[Start of Attachment]

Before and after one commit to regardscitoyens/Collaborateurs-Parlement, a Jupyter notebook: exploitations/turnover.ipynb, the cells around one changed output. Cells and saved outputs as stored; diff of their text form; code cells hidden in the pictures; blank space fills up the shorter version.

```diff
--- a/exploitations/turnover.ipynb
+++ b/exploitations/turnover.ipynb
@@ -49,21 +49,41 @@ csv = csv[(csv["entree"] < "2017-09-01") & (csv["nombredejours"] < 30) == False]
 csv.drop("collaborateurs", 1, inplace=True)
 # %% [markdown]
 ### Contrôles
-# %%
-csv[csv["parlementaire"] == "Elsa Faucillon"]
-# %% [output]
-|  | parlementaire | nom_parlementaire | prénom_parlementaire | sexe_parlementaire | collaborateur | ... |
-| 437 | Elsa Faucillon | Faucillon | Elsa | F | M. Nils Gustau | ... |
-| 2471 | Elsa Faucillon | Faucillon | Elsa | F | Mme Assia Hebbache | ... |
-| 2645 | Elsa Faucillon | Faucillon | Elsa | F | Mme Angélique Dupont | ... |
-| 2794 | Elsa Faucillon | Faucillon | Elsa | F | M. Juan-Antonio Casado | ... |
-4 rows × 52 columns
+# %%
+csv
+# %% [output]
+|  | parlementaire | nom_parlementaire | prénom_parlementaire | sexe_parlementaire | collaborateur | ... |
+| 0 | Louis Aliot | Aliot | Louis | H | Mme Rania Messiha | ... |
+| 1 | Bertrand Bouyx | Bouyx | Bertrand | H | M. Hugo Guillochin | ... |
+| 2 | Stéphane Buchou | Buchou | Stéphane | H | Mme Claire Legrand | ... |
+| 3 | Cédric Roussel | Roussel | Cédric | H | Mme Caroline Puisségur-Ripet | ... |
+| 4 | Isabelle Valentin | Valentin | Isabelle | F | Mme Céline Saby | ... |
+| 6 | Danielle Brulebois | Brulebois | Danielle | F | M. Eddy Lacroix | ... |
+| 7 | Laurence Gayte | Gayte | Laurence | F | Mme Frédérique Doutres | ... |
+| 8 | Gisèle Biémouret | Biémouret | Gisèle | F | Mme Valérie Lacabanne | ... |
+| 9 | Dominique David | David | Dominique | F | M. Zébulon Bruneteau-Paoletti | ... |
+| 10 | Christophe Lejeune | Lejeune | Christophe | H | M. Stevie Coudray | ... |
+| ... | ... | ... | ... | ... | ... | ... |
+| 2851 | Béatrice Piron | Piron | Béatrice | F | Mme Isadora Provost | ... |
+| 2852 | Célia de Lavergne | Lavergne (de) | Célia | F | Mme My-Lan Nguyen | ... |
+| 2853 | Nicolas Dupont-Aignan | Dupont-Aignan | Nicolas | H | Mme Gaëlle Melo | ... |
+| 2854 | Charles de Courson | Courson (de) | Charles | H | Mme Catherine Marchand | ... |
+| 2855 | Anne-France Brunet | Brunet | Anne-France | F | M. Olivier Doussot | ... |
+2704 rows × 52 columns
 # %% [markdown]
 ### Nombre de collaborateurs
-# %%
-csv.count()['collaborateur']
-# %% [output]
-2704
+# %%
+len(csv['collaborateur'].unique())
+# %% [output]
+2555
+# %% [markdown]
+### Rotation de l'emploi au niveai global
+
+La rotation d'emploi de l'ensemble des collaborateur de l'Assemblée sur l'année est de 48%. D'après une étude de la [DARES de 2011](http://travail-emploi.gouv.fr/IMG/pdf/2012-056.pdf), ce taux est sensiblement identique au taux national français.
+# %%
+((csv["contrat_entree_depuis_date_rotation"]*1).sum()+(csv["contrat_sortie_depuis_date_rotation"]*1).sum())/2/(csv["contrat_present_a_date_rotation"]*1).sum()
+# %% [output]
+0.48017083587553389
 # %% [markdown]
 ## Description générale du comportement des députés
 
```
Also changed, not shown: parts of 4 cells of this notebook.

[End of Attachment]

### AIM OF THE TASK
Give the data back in full, matching it character for character.

### WRITTEN SOLUTION
Before and after one commit to regardscitoyens/Collaborateurs-Parlement, a Jupyter notebook: exploitations/turnover.ipynb, the cells around one changed output. Cells and saved outputs as stored; diff of their text form; code cells hidden in the pictures; blank space fills up the shorter version.

```diff
--- a/exploitations/turnover.ipynb
+++ b/exploitations/turnover.ipynb
@@ -49,21 +49,41 @@ csv = csv[(csv["entree"] < "2017-09-01") & (csv["nombredejours"] < 30) == False]
 csv.drop("collaborateurs", 1, inplace=True)
 # %% [markdown]
 ### Contrôles
-# %%
-csv[csv["parlementaire"] == "Elsa Faucillon"]
-# %% [output]
-|  | parlementaire | nom_parlementaire | prénom_parlementaire | sexe_parlementaire | collaborateur | ... |
-| 437 | Elsa Faucillon | Faucillon | Elsa | F | M. Nils Gustau | ... |
-| 2471 | Elsa Faucillon | Faucillon | Elsa | F | Mme Assia Hebbache | ... |
-| 2645 | Elsa Faucillon | Faucillon | Elsa | F | Mme Angélique Dupont | ... |
-| 2794 | Elsa Faucillon | Faucillon | Elsa | F | M. Juan-Antonio Casado | ... |
-4 rows × 52 columns
+# %%
+csv
+# %% [output]
+|  | parlementaire | nom_parlementaire | prénom_parlementaire | sexe_parlementaire | collaborateur | ... |
+| 0 | Louis Aliot | Aliot | Louis | H | Mme Rania Messiha | ... |
+| 1 | Bertrand Bouyx | Bouyx | Bertrand | H | M. Hugo Guillochin | ... |
+| 2 | Stéphane Buchou | Buchou | Stéphane | H | Mme Claire Legrand | ... |
+| 3 | Cédric Roussel | Roussel | Cédric | H | Mme Caroline Puisségur-Ripet | ... |
+| 4 | Isabelle Valentin | Valentin | Isabelle | F | Mme Céline Saby | ... |
+| 6 | Danielle Brulebois | Brulebois | Danielle | F | M. Eddy Lacroix | ... |
+| 7 | Laurence Gayte | Gayte | Laurence | F | Mme Frédérique Doutres | ... |
+| 8 | Gisèle Biémouret | Biémouret | Gisèle | F | Mme Valérie Lacabanne | ... |
+| 9 | Dominique David | David | Dominique | F | M. Zébulon Bruneteau-Paoletti | ... |
+| 10 | Christophe Lejeune | Lejeune | Christophe | H | M. Stevie Coudray | ... |
+| ... | ... | ... | ... | ... | ... | ... |
+| 2851 | Béatrice Piron | Piron | Béatrice | F | Mme Isadora Provost | ... |
+| 2852 | Célia de Lavergne | Lavergne (de) | Célia | F | Mme My-Lan Nguyen | ... |
+| 2853 | Nicolas Dupont-Aignan | Dupont-Aignan | Nicolas | H | Mme Gaëlle Melo | ... |
+| 2854 | Charles de Courson | Courson (de) | Charles | H | Mme Catherine Marchand | ... |
+| 2855 | Anne-France Brunet | Brunet | Anne-France | F | M. Olivier Doussot | ... |
+2704 rows × 52 columns
 # %% [markdown]
 ### Nombre de collaborateurs
-# %%
-csv.count()['collaborateur']
-# %% [output]
-2704
+# %%
+len(csv['collaborateur'].unique())
+# %% [output]
+2555
+# %% [markdown]
+### Rotation de l'emploi au niveai global
+
+La rotation d'emploi de l'ensemble des collaborateur de l'Assemblée sur l'année est de 48%. D'après une étude de la [DARES de 2011](http://travail-emploi.gouv.fr/IMG/pdf/2012-056.pdf), ce taux est sensiblement identique au taux national français.
+# %%
+((csv["contrat_entree_depuis_date_rotation"]*1).sum()+(csv["contrat_sortie_depuis_date_rotation"]*1).sum())/2/(csv["contrat_present_a_date_rotation"]*1).sum()
+# %% [output]
+0.48017083587553389
 # %% [markdown]
 ## Description générale du comportement des députés
 
```
Also changed, not shown: parts of 4 cells of this notebook.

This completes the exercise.